» Exercise directions: Type the records out again in full, exactly.

══ Material provided

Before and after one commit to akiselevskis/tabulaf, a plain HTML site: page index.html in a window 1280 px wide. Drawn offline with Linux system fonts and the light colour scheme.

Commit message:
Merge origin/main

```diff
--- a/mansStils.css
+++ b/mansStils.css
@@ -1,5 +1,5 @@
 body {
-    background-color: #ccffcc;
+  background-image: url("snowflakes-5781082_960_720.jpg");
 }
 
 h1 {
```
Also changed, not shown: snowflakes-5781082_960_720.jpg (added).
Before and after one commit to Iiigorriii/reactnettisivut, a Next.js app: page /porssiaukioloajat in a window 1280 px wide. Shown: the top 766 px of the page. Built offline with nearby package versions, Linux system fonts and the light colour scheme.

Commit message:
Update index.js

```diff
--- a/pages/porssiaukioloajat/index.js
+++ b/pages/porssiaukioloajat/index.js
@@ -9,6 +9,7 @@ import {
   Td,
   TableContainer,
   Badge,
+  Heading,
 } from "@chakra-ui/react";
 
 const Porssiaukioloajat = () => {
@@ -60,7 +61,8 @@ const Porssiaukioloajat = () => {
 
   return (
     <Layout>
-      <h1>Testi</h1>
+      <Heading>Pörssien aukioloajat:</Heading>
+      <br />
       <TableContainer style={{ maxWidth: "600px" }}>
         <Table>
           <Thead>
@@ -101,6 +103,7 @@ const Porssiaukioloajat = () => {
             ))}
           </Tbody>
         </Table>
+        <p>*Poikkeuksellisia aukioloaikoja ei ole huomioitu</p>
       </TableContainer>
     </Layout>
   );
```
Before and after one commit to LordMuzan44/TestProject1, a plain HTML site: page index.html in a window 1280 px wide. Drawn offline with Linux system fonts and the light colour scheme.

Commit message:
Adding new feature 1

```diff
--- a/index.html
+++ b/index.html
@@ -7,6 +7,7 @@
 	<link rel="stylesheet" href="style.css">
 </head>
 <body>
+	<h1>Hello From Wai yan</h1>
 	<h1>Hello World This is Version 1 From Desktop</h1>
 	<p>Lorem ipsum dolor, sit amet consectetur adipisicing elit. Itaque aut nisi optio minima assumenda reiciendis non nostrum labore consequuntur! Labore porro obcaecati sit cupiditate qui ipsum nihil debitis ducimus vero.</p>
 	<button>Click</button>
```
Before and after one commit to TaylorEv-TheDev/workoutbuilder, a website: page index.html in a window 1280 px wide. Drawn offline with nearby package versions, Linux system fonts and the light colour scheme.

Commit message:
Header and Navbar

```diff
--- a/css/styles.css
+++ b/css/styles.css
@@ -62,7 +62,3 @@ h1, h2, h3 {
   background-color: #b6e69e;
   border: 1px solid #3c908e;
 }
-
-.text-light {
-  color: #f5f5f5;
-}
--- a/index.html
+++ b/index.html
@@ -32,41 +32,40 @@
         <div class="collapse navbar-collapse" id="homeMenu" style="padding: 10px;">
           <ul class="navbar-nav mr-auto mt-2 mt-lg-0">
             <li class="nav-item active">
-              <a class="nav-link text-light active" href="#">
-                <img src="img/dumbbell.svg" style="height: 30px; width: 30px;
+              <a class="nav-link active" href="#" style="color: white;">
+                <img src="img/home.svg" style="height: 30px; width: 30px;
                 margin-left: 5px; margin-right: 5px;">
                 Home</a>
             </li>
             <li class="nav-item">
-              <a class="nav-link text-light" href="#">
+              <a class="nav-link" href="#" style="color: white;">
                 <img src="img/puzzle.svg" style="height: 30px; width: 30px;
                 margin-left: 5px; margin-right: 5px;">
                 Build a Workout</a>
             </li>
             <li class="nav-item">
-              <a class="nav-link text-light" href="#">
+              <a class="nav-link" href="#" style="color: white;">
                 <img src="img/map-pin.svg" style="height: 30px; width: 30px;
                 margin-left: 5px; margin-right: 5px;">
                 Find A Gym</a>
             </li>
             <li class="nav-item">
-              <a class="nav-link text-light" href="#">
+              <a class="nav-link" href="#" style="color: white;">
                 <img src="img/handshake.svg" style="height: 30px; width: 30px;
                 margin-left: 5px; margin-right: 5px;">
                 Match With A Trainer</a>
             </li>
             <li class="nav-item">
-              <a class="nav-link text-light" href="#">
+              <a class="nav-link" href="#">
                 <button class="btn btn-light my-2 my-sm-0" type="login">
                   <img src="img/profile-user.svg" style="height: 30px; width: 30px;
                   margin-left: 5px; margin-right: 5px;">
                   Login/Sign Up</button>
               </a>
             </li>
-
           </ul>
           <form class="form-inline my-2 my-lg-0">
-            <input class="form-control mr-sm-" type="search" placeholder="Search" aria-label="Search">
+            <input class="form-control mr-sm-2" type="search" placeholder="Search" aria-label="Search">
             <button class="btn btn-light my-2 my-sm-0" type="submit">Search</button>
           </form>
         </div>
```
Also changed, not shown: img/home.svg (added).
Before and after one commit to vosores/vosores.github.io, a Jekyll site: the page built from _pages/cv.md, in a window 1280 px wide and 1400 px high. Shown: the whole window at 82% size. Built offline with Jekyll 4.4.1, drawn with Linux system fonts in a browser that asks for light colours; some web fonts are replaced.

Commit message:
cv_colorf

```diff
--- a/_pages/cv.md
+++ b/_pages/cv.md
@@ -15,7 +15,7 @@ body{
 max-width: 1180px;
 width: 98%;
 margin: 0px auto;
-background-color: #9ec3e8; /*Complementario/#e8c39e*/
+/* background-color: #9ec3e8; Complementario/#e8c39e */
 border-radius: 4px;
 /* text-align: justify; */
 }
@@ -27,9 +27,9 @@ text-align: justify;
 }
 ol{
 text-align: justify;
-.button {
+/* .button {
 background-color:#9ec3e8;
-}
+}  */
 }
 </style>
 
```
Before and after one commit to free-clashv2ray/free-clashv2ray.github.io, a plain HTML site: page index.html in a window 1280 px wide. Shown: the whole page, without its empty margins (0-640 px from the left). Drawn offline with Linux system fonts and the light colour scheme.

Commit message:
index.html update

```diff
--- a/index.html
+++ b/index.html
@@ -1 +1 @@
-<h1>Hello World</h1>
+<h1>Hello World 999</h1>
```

════

» Written answer:
Before and after one commit to akiselevskis/tabulaf, a plain HTML site: page index.html in a window 1280 px wide. Drawn offline with Linux system fonts and the light colour scheme.

Commit message:
Merge origin/main

```diff
--- a/mansStils.css
+++ b/mansStils.css
@@ -1,5 +1,5 @@
 body {
-    background-color: #ccffcc;
+  background-image: url("snowflakes-5781082_960_720.jpg");
 }
 
 h1 {
```
Also changed, not shown: snowflakes-5781082_960_720.jpg (added).
Before and after one commit to Iiigorriii/reactnettisivut, a Next.js app: page /porssiaukioloajat in a window 1280 px wide. Shown: the top 766 px of the page. Built offline with nearby package versions, Linux system fonts and the light colour scheme.

Commit message:
Update index.js

```diff
--- a/pages/porssiaukioloajat/index.js
+++ b/pages/porssiaukioloajat/index.js
@@ -9,6 +9,7 @@ import {
   Td,
   TableContainer,
   Badge,
+  Heading,
 } from "@chakra-ui/react";
 
 const Porssiaukioloajat = () => {
@@ -60,7 +61,8 @@ const Porssiaukioloajat = () => {
 
   return (
     <Layout>
-      <h1>Testi</h1>
+      <Heading>Pörssien aukioloajat:</Heading>
+      <br />
       <TableContainer style={{ maxWidth: "600px" }}>
         <Table>
           <Thead>
@@ -101,6 +103,7 @@ const Porssiaukioloajat = () => {
             ))}
           </Tbody>
         </Table>
+        <p>*Poikkeuksellisia aukioloaikoja ei ole huomioitu</p>
       </TableContainer>
     </Layout>
   );
```
Before and after one commit to LordMuzan44/TestProject1, a plain HTML site: page index.html in a window 1280 px wide. Drawn offline with Linux system fonts and the light colour scheme.

Commit message:
Adding new feature 1

```diff
--- a/index.html
+++ b/index.html
@@ -7,6 +7,7 @@
 	<link rel="stylesheet" href="style.css">
 </head>
 <body>
+	<h1>Hello From Wai yan</h1>
 	<h1>Hello World This is Version 1 From Desktop</h1>
 	<p>Lorem ipsum dolor, sit amet consectetur adipisicing elit. Itaque aut nisi optio minima assumenda reiciendis non nostrum labore consequuntur! Labore porro obcaecati sit cupiditate qui ipsum nihil debitis ducimus vero.</p>
 	<button>Click</button>
```
Before and after one commit to TaylorEv-TheDev/workoutbuilder, a website: page index.html in a window 1280 px wide. Drawn offline with nearby package versions, Linux system fonts and the light colour scheme.

Commit message:
Header and Navbar

```diff
--- a/css/styles.css
+++ b/css/styles.css
@@ -62,7 +62,3 @@ h1, h2, h3 {
   background-color: #b6e69e;
   border: 1px solid #3c908e;
 }
-
-.text-light {
-  color: #f5f5f5;
-}
--- a/index.html
+++ b/index.html
@@ -32,41 +32,40 @@
         <div class="collapse navbar-collapse" id="homeMenu" style="padding: 10px;">
           <ul class="navbar-nav mr-auto mt-2 mt-lg-0">
             <li class="nav-item active">
-              <a class="nav-link text-light active" href="#">
-                <img src="img/dumbbell.svg" style="height: 30px; width: 30px;
+              <a class="nav-link active" href="#" style="color: white;">
+                <img src="img/home.svg" style="height: 30px; width: 30px;
                 margin-left: 5px; margin-right: 5px;">
                 Home</a>
             </li>
             <li class="nav-item">
-              <a class="nav-link text-light" href="#">
+              <a class="nav-link" href="#" style="color: white;">
                 <img src="img/puzzle.svg" style="height: 30px; width: 30px;
                 margin-left: 5px; margin-right: 5px;">
                 Build a Workout</a>
             </li>
             <li class="nav-item">
-              <a class="nav-link text-light" href="#">
+              <a class="nav-link" href="#" style="color: white;">
                 <img src="img/map-pin.svg" style="height: 30px; width: 30px;
                 margin-left: 5px; margin-right: 5px;">
                 Find A Gym</a>
             </li>
             <li class="nav-item">
-              <a class="nav-link text-light" href="#">
+              <a class="nav-link" href="#" style="color: white;">
                 <img src="img/handshake.svg" style="height: 30px; width: 30px;
                 margin-left: 5px; margin-right: 5px;">
                 Match With A Trainer</a>
             </li>
             <li class="nav-item">
-              <a class="nav-link text-light" href="#">
+              <a class="nav-link" href="#">
                 <button class="btn btn-light my-2 my-sm-0" type="login">
                   <img src="img/profile-user.svg" style="height: 30px; width: 30px;
                   margin-left: 5px; margin-right: 5px;">
                   Login/Sign Up</button>
               </a>
             </li>
-
           </ul>
           <form class="form-inline my-2 my-lg-0">
-            <input class="form-control mr-sm-" type="search" placeholder="Search" aria-label="Search">
+            <input class="form-control mr-sm-2" type="search" placeholder="Search" aria-label="Search">
             <button class="btn btn-light my-2 my-sm-0" type="submit">Search</button>
           </form>
         </div>
```
Also changed, not shown: img/home.svg (added).
Before and after one commit to vosores/vosores.github.io, a Jekyll site: the page built from _pages/cv.md, in a window 1280 px wide and 1400 px high. Shown: the whole window at 82% size. Built offline with Jekyll 4.4.1, drawn with Linux system fonts in a browser that asks for light colours; some web fonts are replaced.

Commit message:
cv_colorf

```diff
--- a/_pages/cv.md
+++ b/_pages/cv.md
@@ -15,7 +15,7 @@ body{
 max-width: 1180px;
 width: 98%;
 margin: 0px auto;
-background-color: #9ec3e8; /*Complementario/#e8c39e*/
+/* background-color: #9ec3e8; Complementario/#e8c39e */
 border-radius: 4px;
 /* text-align: justify; */
 }
@@ -27,9 +27,9 @@ text-align: justify;
 }
 ol{
 text-align: justify;
-.button {
+/* .button {
 background-color:#9ec3e8;
-}
+}  */
 }
 </style>
 
```
Before and after one commit to free-clashv2ray/free-clashv2ray.github.io, a plain HTML site: page index.html in a window 1280 px wide. Shown: the whole page, without its empty margins (0-640 px from the left). Drawn offline with Linux system fonts and the light colour scheme.

Commit message:
index.html update

```diff
--- a/index.html
+++ b/index.html
@@ -1 +1 @@
-<h1>Hello World</h1>
+<h1>Hello World 999</h1>
```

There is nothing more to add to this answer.